(Stored data)

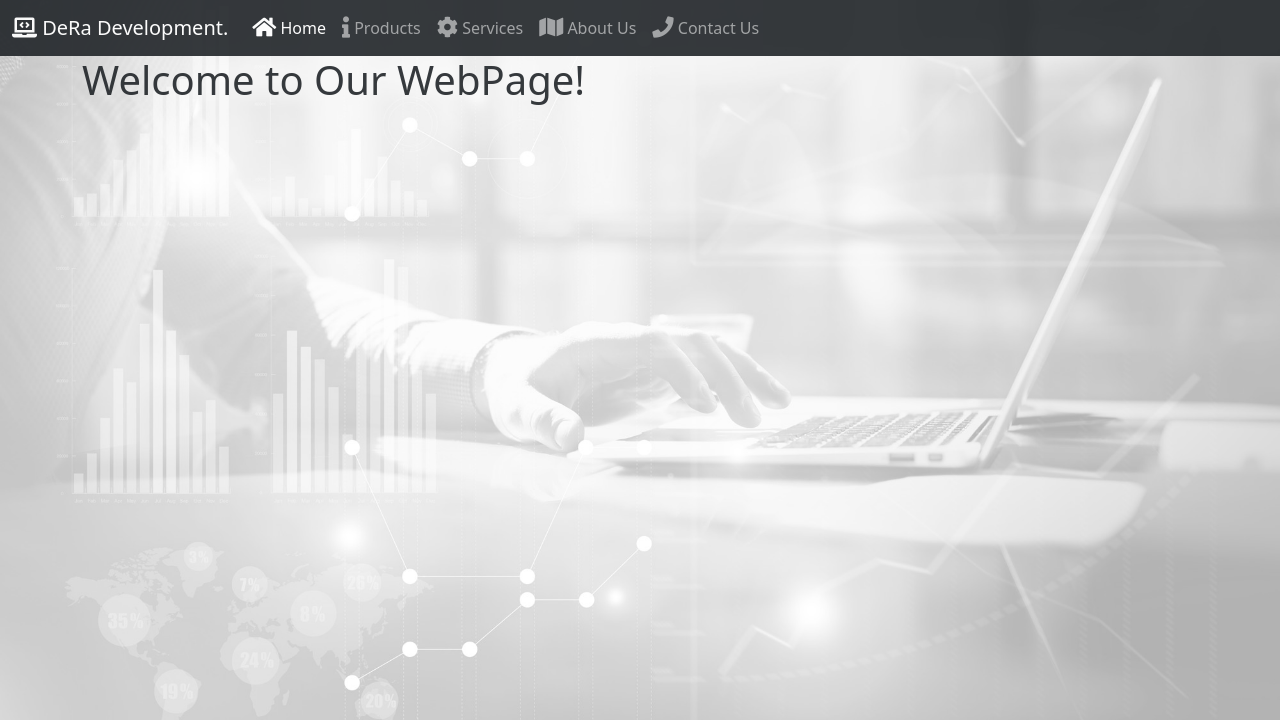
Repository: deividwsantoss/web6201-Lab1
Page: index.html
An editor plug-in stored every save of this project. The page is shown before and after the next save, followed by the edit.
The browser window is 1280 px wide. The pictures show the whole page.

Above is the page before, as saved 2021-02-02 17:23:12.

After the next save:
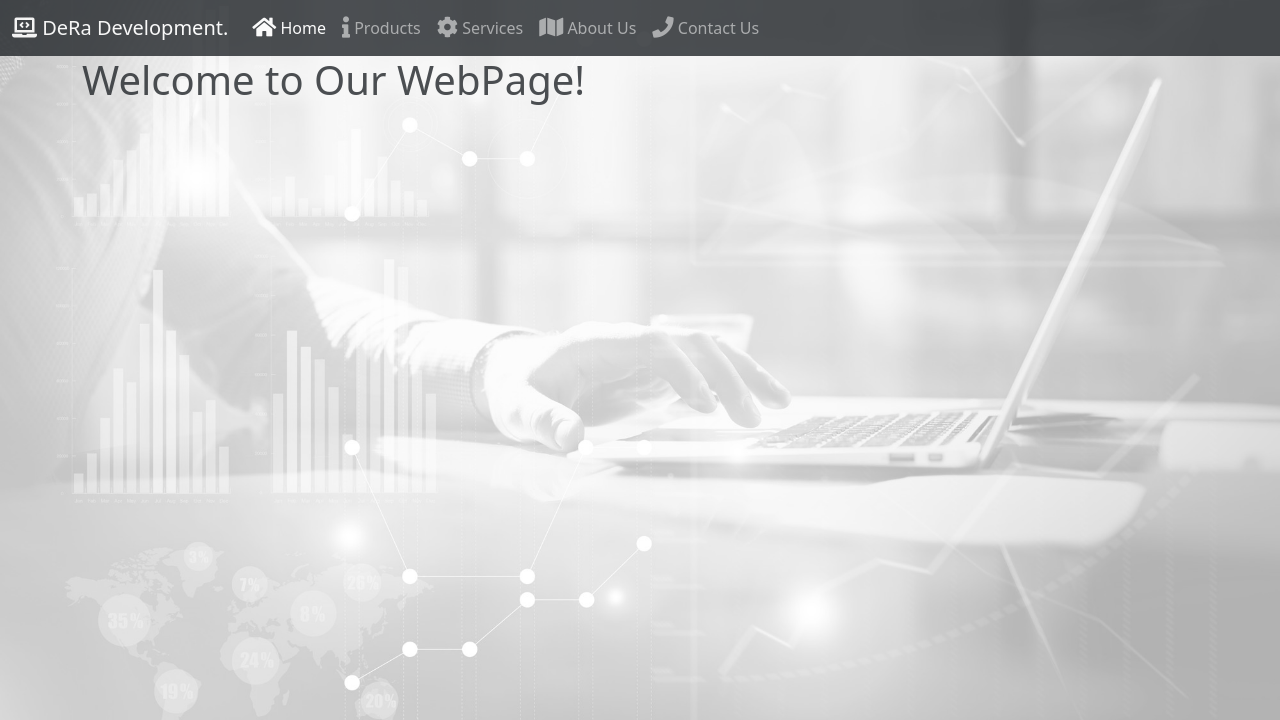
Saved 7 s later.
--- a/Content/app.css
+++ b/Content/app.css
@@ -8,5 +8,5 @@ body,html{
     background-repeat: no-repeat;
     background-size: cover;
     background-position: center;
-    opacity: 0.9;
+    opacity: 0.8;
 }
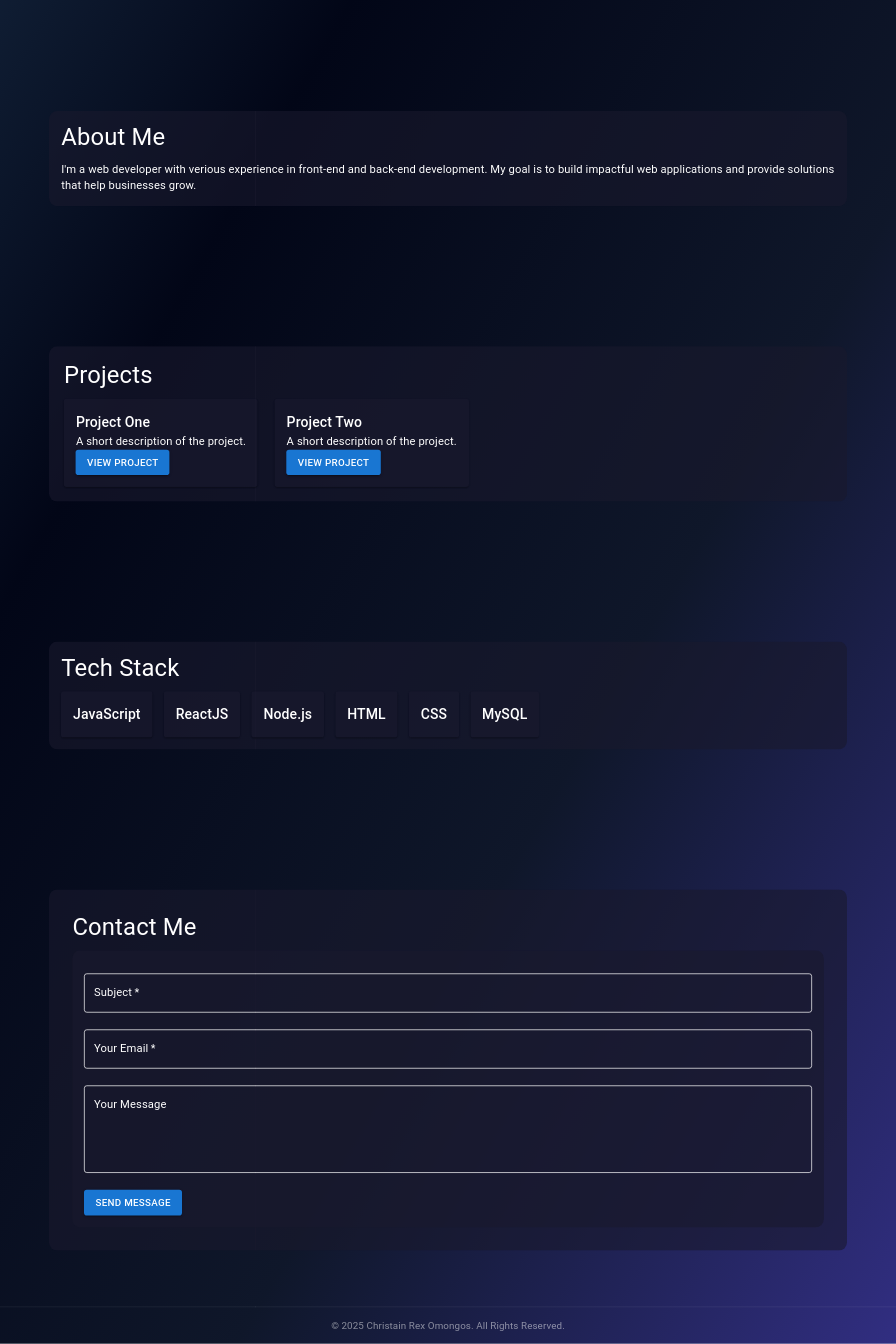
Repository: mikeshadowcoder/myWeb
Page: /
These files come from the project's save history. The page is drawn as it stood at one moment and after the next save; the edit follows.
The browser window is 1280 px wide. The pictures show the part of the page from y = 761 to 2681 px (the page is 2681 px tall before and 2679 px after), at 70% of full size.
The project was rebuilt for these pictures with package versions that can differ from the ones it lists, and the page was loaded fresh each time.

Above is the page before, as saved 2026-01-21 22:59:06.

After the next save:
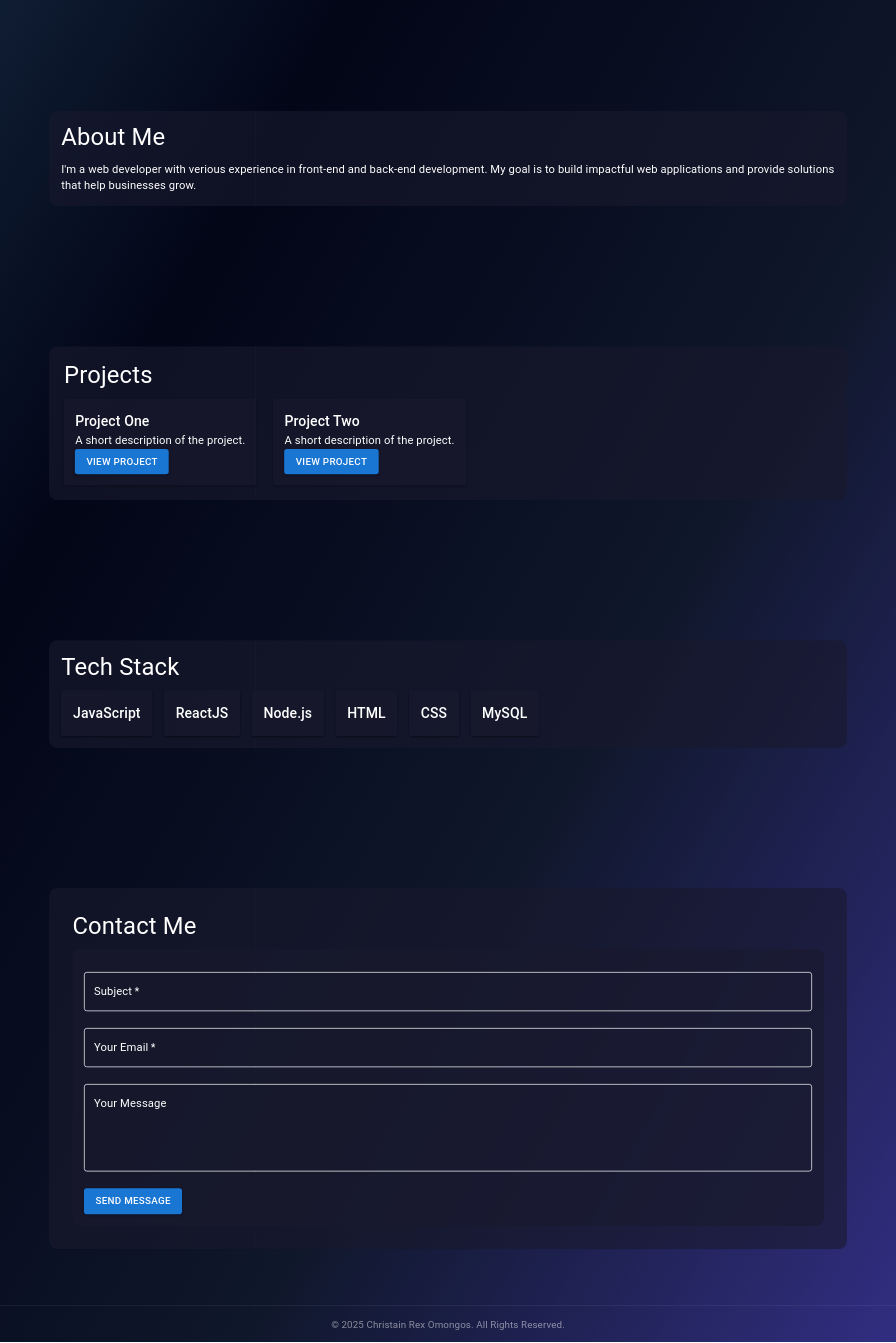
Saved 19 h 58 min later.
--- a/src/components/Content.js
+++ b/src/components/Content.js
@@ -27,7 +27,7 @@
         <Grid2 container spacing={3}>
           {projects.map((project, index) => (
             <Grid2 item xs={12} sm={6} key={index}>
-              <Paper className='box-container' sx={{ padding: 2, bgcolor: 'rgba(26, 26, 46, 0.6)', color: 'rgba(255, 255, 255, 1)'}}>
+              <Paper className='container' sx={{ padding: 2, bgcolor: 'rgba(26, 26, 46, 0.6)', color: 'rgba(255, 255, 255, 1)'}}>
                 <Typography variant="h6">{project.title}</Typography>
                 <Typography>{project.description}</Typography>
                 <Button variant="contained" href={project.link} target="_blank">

(End Stored data)

What is needed: Can you retype every record above exactly, leaving out the pictures?

Output of the exercise:
Repository: deividwsantoss/web6201-Lab1
Page: index.html
An editor plug-in stored every save of this project. The page is shown before and after the next save, followed by the edit.
The browser window is 1280 px wide. The pictures show the whole page.

Above is the page before, as saved 2021-02-02 17:23:12.

After the next save:
Saved 7 s later.
--- a/Content/app.css
+++ b/Content/app.css
@@ -8,5 +8,5 @@ body,html{
     background-repeat: no-repeat;
     background-size: cover;
     background-position: center;
-    opacity: 0.9;
+    opacity: 0.8;
 }
Repository: mikeshadowcoder/myWeb
Page: /
These files come from the project's save history. The page is drawn as it stood at one moment and after the next save; the edit follows.
The browser window is 1280 px wide. The pictures show the part of the page from y = 761 to 2681 px (the page is 2681 px tall before and 2679 px after), at 70% of full size.
The project was rebuilt for these pictures with package versions that can differ from the ones it lists, and the page was loaded fresh each time.

Above is the page before, as saved 2026-01-21 22:59:06.

After the next save:
Saved 19 h 58 min later.
--- a/src/components/Content.js
+++ b/src/components/Content.js
@@ -27,7 +27,7 @@
         <Grid2 container spacing={3}>
           {projects.map((project, index) => (
             <Grid2 item xs={12} sm={6} key={index}>
-              <Paper className='box-container' sx={{ padding: 2, bgcolor: 'rgba(26, 26, 46, 0.6)', color: 'rgba(255, 255, 255, 1)'}}>
+              <Paper className='container' sx={{ padding: 2, bgcolor: 'rgba(26, 26, 46, 0.6)', color: 'rgba(255, 255, 255, 1)'}}>
                 <Typography variant="h6">{project.title}</Typography>
                 <Typography>{project.description}</Typography>
                 <Button variant="contained" href={project.link} target="_blank">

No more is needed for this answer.